She said Liu was a senior associate and head of the China practice for the Skadden Arps Slate Meagher and Flom law firm in New York.

Sen. Carol Fukunaga, Economic Development Committee chairwoman, said she did not know Liu but said, "It will be exciting to have a fresh face."

Rod Haraga was appointed as the state's transportation director. He worked as an engineer for the Los Angeles public works department for 32 years.

Lingle's other appointment, Haraga, is a veteran public engineer who worked for 32 years for the Los Angeles public works department. He will head the Transportation Department, which is responsible for Hawaii's highways, harbors and airports.
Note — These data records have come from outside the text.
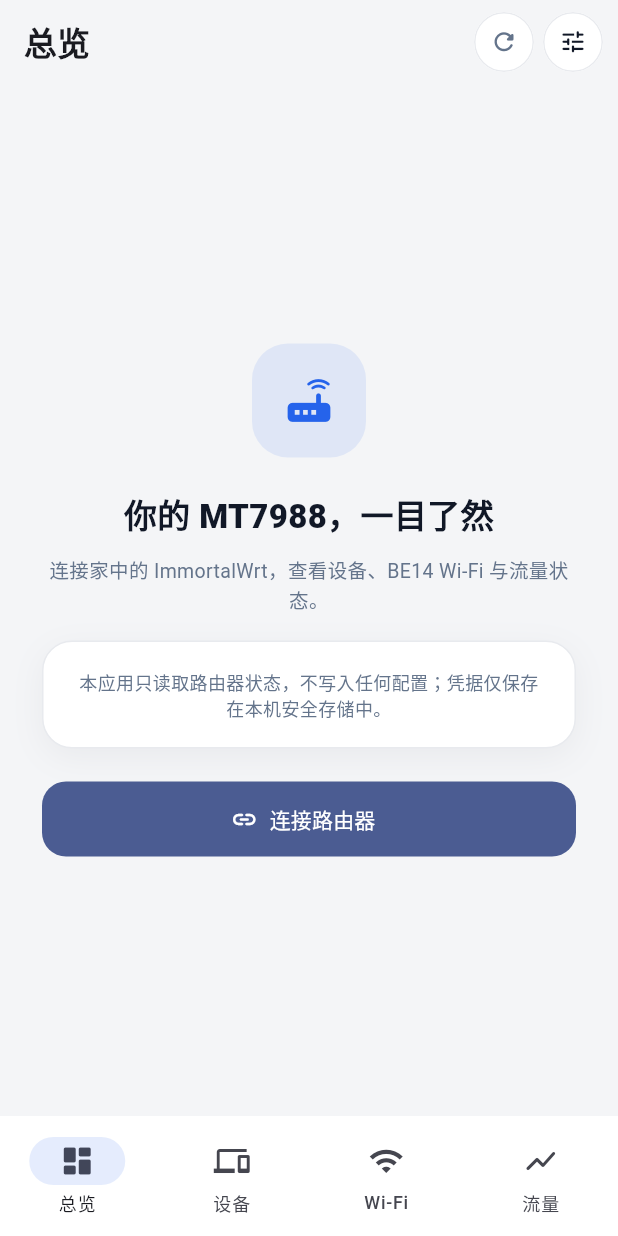
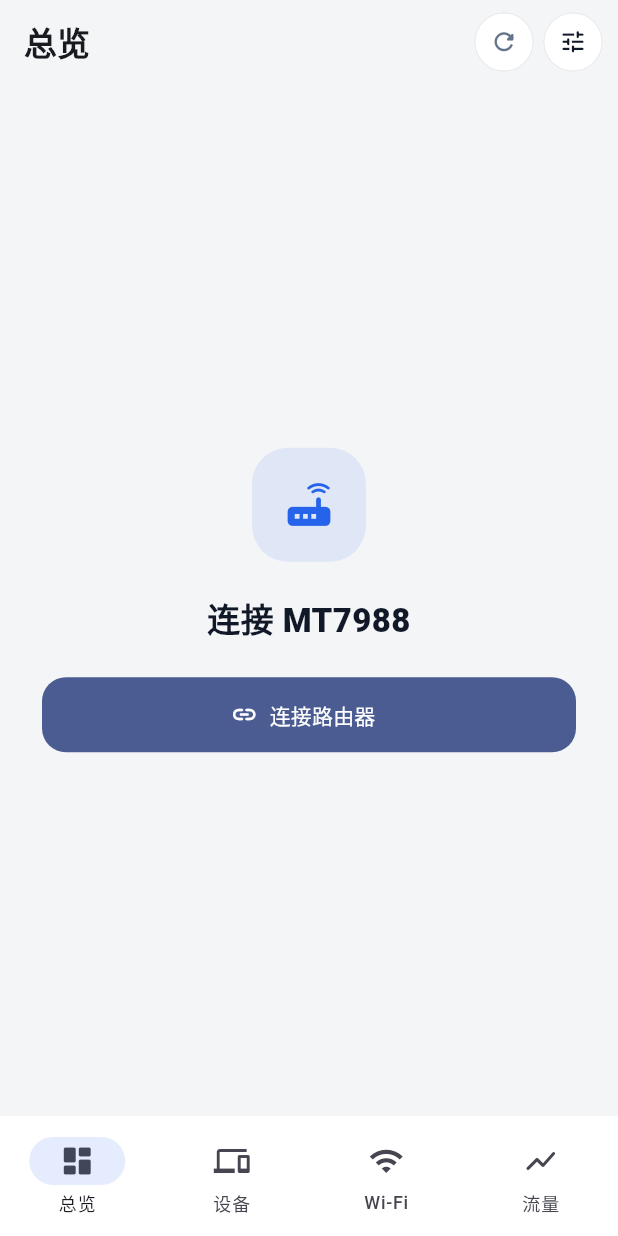
Before and after one commit to MedyMa/immortalwrt-app, a Flutter app: the screen it shows after launch, on a phone screen of 412 x 824 dp. Run offline on Flutter 3.47's test engine with Material 3 defaults, Android fonts, the phone set to English and light mode, and no system bars; our stand-ins replace flutter_secure_storage.

Commit message:
Keep mobile pages focused on status

```diff
--- a/lib/screens/wifi.dart
+++ b/lib/screens/wifi.dart
@@ -16,23 +16,21 @@
     return Column(
       crossAxisAlignment: CrossAxisAlignment.stretch,
       children: [
-        _Lead('MT7988 板载 BE14'),
         _Card(
           child: Column(
             crossAxisAlignment: CrossAxisAlignment.start,
             children: [
               Row(
                 children: [
-                  Expanded(child: Text('无线服务', style: _titleStyle(context))),
+                  Expanded(child: Text('BE14 无线', style: _titleStyle(context))),
                   if (radios.isEmpty)
                     _Pill('不可用', _mutedOf(context), tint: 0.16)
+                  else if (upCount == 0)
+                    _Pill('已停用', _mutedOf(context), tint: 0.16)
                   else
                     const _Pill('运行中', _green),
                 ],
               ),
-              const SizedBox(height: 10),
-              Text('仅显示 ImmortalWrt 所报告的射频数据，不包含 MiWiFi。',
-                  style: _bodyStyle(context)),
               const SizedBox(height: 8),
               Text(_wifiAvailability(snapshot, radios.length, upCount),
                   style: TextStyle(
--- a/lib/widgets/shared.dart
+++ b/lib/widgets/shared.dart
@@ -52,14 +52,12 @@
                         .textTheme
                         .headlineSmall
                         ?.copyWith(fontWeight: FontWeight.bold)),
-                const SizedBox(height: 8),
-                const Text('家外通过 HTTPS 入口连接；在家也可改用 192.168.2.1。无需在手机上连接 VPN。'),
                 const SizedBox(height: 20),
                 TextField(
                     controller: _url,
                     keyboardType: TextInputType.url,
                     decoration: const InputDecoration(
-                        labelText: '远程 HTTPS 或本地地址',
+                        labelText: '远程 HTTPS / 本地 HTTP（明文）',
                         hintText: 'https://bananapi.x.ddnsto.com',
                         border: OutlineInputBorder())),
                 const SizedBox(height: 12),
@@ -73,9 +71,6 @@
                     obscureText: true,
                     decoration: const InputDecoration(
                         labelText: '密码', border: OutlineInputBorder())),
-                const SizedBox(height: 10),
-                const Text('远程入口需要转发 /ubus。使用本地 HTTP 时密码以明文传输；建议使用仅读取状态的账号。',
-                    style: TextStyle(fontSize: 12)),
                 const SizedBox(height: 20),
                 FilledButton(
                     onPressed: () => Navigator.pop(context, (
@@ -626,22 +621,12 @@
               child: const Icon(Icons.router_rounded, size: 38, color: _blue),
             ),
             const SizedBox(height: 22),
-            Text('你的 MT7988，一目了然',
+            Text('连接 MT7988',
                 textAlign: TextAlign.center,
                 style: TextStyle(
                     fontSize: 22,
                     fontWeight: FontWeight.w800,
                     color: _inkOf(context))),
-            const SizedBox(height: 10),
-            Text('连接家中的 ImmortalWrt，查看设备、BE14 Wi-Fi 与流量状态。',
-                textAlign: TextAlign.center, style: _bodyStyle(context)),
-            const SizedBox(height: 18),
-            _Card(
-              child: Text('本应用只读取路由器状态，不写入任何配置；凭据仅保存在本机安全存储中。',
-                  textAlign: TextAlign.center,
-                  style: TextStyle(
-                      fontSize: 12, height: 1.45, color: _mutedOf(context))),
-            ),
             if (failure != null) ...[
               const SizedBox(height: 16),
               _Notice(failure, Icons.error_outline_rounded, tone: _red),
```
Also changed, not shown: lib/screens/devices.dart (+5 -13 lines), lib/screens/overview.dart (+17 -12 lines), lib/screens/traffic.dart (+9 -12 lines), 1 other file.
Haraga is sympathetic to Honolulu motorists, saying he has been a victim of two-hour freeway traffic jams, but he said that more roads are not the answer. He is a big fan of mass transit and likes Lingle's idea to build an elevated roadway on portions of H-1 freeway.

Sen. Cal Kawamoto, Transportation Committee chairman, says he does not know Haraga and was concerned that Haraga did not like the traffic camera programs that snap a picture of speeders and red-light runners.

"If he can figure out how to stop running red lights and hitting pedestrians, I am willing to listen," Kawamoto said.

The Legislature scrapped the state's controversial van cam program last year, but Kawamoto has said he wants to reinstate the program this year.

Haraga said yesterday he thought the program slowed down traffic when it was tried in California, and he was not in favor of it in Honolulu.

State of Hawaii

E-mail to City Desk


Text Site Directory:
[News] [Business] [Features] [Sports] [Editorial] [Do It Electric!]
[Classified Ads] [Search] [Subscribe] [Info] [Letter to Editor]
© 2003 Honolulu Star-Bulletin --